Info purloined from this great site.

1. Come With Me (Introduction) - ;36
2. You Thought You Had It Made (Jonny Thomas) - 3:34
3. Please Return - 2:37
4. Should I - 3:31
5. Think Big - 3:57
6. Rust - 3:33
7. Delusion (Jonny Thomas) - 2:45
8. Doesn't Add Up To Me - 3:36 
9. Find A Hideaway (Jonny Thomas) - 3:38 
10. Come With Me -  4:25
11. The Endless Struggle - 2:32 
All songs by B. Hillmann, W. Monahan except where noted.

*Jonny Thomas - Guitar, Vocals 
*Brian Hillmann - Drums
*Walter "Walt" Monahan - Bass

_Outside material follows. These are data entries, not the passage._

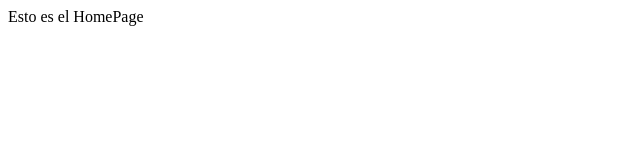
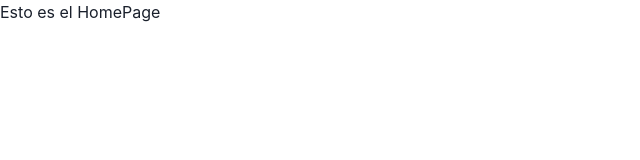
Before and after one commit to nicoco28z/Sprint-2-ITBA, a React (Create React App) app in the folder homebanking/: page / in a window 1280 px wide. Shown: the top 160 px of the page, without its empty margins (0-640 px from the left). Built offline with nearby package versions, Linux system fonts and the light colour scheme.

Commit message:
Agrego librería ChakraUI

```diff
--- a/homebanking/package.json
+++ b/homebanking/package.json
@@ -3,6 +3,7 @@
   "version": "0.1.0",
   "private": true,
   "dependencies": {
+    "@chakra-ui/react": "^2.8.0",
     "@testing-library/jest-dom": "^5.17.0",
     "@testing-library/react": "^13.4.0",
     "@testing-library/user-event": "^13.5.0",
--- a/homebanking/src/index.jsx
+++ b/homebanking/src/index.jsx
@@ -1,11 +1,13 @@
-import React from 'react';
-import ReactDOM from 'react-dom/client';
-import HomePage from './Pages/HomePage';
+import React from "react";
+import ReactDOM from "react-dom/client";
+import HomePage from "./Pages/HomePage";
+import { ChakraProvider } from '@chakra-ui/react'
 
-
-const root = ReactDOM.createRoot(document.getElementById('root'));
+const root = ReactDOM.createRoot(document.getElementById("root"));
 root.render(
   <React.StrictMode>
-    <HomePage />
+    <ChakraProvider>
+      <HomePage />
+    </ChakraProvider>
   </React.StrictMode>
 );
```
Also changed, not shown: 1 other file (tests, documents, lock files or other folders).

Rust is the real deal. Originally recorded in 1969, their album, Come With Me, is something of a lost mini-classic. Originally released on the independent German label Hor Zu, and bringing it to light in the early 21st century. 
Great, psychedelic rock tunes are embellished with phased vocals, treated piano, samples of radio broadcasts, washes of organ, and electronic effects. Mind you, this isn't total freak out music, or anything. Songs like You Thought You Had It Made and Rust revel in blues licks, and rock with a genuine joy, even if the subject matter of their lyrics is somewhat pessimistic, and softer tunes like Please Return and the gorgeous Find a Hideaway are full of acoustic guitars and vocal harmonies.
For a reference point, listening to it I hear a lot of The Deviants, with touches of the 13th Floor Elevators. It's melodic rock that likes to experiment.
by Jeff Fitzgerald